[ACTIVITY]: Work through the lines below and count those holding "fill"; reply with the number only.

[GIVEN RECORDS]:
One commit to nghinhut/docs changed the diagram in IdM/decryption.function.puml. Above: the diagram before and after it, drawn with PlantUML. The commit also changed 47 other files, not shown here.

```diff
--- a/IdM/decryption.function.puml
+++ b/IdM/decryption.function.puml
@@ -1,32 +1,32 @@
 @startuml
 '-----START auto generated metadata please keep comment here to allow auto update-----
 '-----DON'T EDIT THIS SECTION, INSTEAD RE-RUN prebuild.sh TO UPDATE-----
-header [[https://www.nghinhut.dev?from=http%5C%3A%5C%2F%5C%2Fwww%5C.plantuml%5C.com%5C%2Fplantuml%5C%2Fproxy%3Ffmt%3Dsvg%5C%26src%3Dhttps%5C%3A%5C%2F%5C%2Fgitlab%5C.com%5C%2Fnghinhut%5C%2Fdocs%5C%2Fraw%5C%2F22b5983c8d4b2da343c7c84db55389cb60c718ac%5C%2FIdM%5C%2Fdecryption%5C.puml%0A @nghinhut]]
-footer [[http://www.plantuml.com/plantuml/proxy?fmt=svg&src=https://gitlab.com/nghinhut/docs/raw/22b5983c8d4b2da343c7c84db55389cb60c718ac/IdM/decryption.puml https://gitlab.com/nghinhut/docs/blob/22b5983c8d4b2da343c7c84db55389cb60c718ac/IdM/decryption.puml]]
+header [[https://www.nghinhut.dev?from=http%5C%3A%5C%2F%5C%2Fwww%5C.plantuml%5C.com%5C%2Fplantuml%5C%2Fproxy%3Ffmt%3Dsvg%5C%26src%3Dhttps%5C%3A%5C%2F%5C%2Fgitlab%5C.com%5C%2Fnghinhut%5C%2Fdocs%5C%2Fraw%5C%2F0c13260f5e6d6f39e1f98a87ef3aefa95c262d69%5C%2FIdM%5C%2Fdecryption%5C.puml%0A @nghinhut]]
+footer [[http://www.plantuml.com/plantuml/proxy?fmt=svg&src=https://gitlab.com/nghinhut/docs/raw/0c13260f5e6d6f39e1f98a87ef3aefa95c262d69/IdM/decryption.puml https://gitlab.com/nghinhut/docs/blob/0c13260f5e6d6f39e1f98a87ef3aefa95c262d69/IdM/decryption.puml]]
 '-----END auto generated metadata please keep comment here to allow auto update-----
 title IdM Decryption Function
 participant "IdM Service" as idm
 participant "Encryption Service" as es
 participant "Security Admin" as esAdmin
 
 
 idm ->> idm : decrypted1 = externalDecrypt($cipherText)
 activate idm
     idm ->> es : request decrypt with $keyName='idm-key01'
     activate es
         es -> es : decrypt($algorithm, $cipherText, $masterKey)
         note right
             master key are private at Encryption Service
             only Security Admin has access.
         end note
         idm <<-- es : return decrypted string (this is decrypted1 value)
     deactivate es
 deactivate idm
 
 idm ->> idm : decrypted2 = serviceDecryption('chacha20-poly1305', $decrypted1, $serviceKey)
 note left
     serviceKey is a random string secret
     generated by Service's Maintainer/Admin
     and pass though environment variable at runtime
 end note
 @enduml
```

...

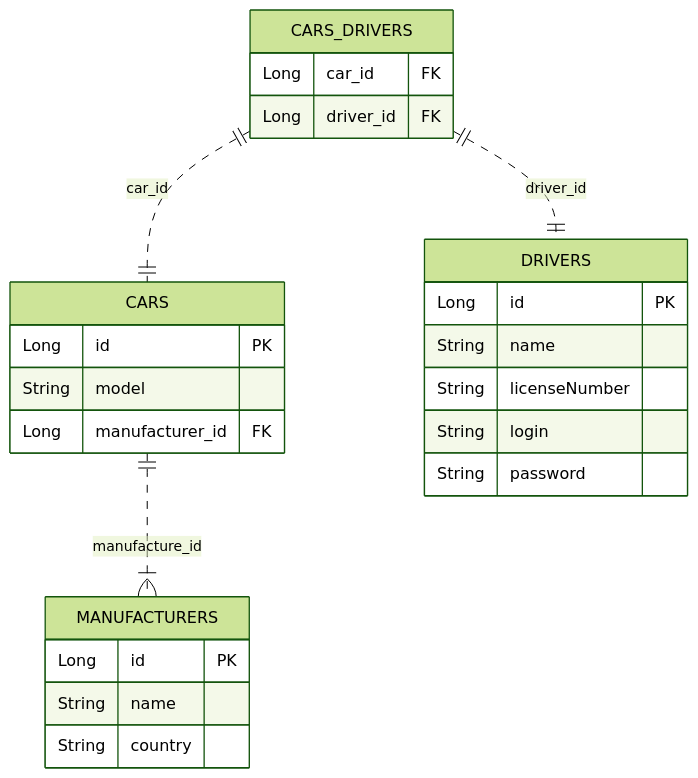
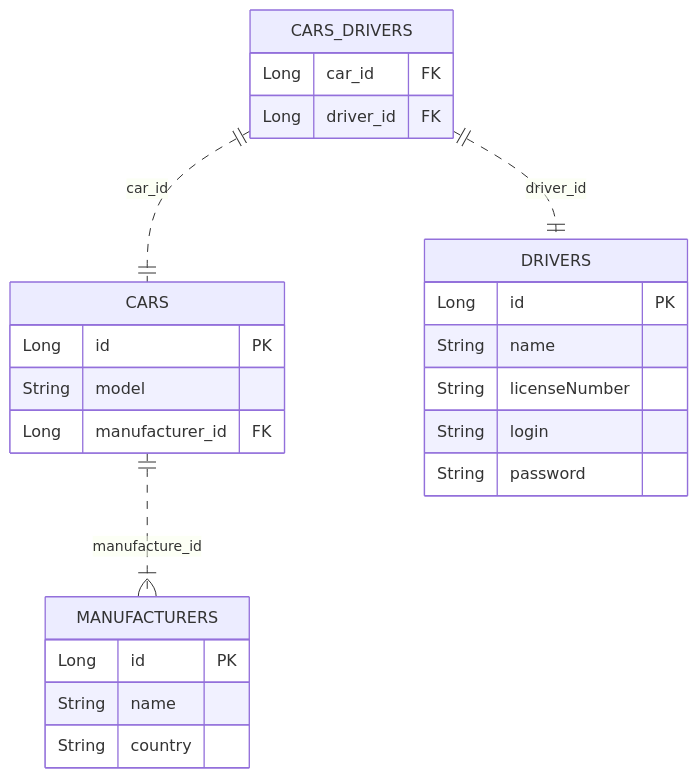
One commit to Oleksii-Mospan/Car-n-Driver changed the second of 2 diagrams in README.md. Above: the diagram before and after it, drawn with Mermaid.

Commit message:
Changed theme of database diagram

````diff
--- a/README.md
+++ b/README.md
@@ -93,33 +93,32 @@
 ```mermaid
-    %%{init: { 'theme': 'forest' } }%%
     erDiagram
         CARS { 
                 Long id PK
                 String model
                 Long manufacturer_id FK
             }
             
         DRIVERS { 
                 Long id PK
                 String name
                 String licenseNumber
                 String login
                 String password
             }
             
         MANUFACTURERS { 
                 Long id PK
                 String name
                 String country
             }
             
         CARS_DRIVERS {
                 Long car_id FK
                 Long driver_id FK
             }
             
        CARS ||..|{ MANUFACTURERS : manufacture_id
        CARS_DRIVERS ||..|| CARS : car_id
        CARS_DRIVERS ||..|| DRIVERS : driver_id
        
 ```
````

...

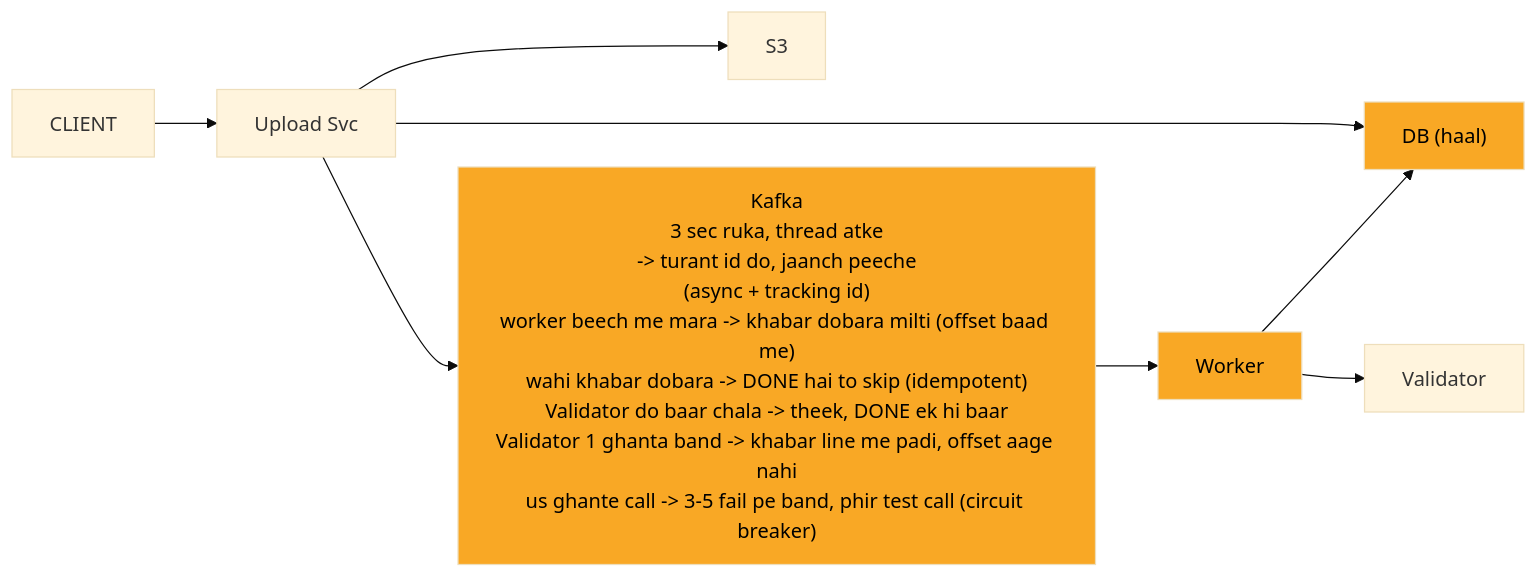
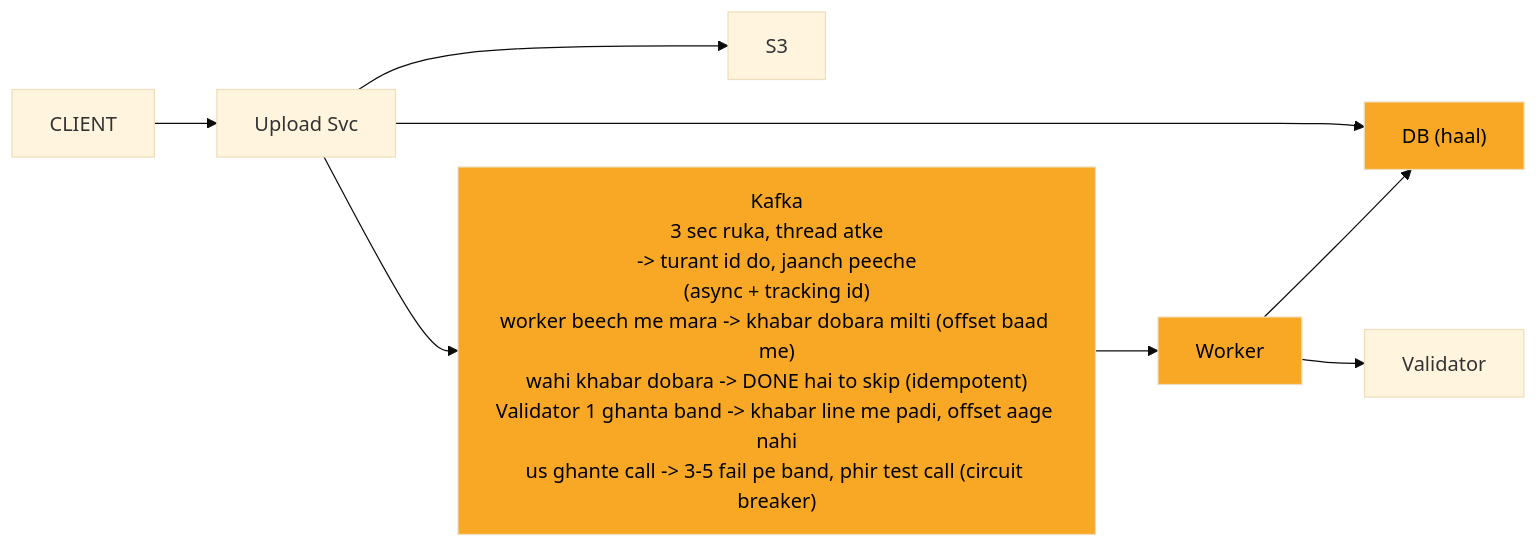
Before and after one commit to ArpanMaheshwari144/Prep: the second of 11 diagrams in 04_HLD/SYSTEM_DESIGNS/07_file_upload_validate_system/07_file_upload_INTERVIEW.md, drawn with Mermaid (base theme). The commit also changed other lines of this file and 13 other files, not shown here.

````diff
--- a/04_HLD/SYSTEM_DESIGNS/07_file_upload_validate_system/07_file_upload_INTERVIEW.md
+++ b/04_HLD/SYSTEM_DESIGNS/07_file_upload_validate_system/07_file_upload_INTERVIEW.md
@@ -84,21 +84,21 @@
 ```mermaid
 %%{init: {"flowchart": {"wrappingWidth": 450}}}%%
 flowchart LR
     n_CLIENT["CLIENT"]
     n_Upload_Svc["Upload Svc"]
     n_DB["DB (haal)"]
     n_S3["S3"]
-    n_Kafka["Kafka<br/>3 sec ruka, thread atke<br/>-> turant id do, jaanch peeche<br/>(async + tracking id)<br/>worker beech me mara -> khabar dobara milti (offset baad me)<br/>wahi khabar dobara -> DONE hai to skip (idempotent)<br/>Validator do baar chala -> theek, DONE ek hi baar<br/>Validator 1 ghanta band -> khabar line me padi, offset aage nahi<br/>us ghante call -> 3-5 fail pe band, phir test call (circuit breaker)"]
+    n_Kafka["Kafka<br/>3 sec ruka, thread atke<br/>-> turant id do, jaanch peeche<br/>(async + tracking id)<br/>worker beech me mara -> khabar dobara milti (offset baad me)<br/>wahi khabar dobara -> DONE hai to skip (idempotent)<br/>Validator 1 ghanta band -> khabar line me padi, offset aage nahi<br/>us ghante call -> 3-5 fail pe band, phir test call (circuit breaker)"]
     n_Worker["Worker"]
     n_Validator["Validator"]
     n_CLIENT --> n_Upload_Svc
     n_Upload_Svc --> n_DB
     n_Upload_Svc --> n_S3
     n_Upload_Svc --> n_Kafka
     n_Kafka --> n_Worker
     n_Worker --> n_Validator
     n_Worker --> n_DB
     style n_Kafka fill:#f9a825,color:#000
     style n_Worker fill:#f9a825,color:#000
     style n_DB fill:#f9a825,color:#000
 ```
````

[ANSWER]: 3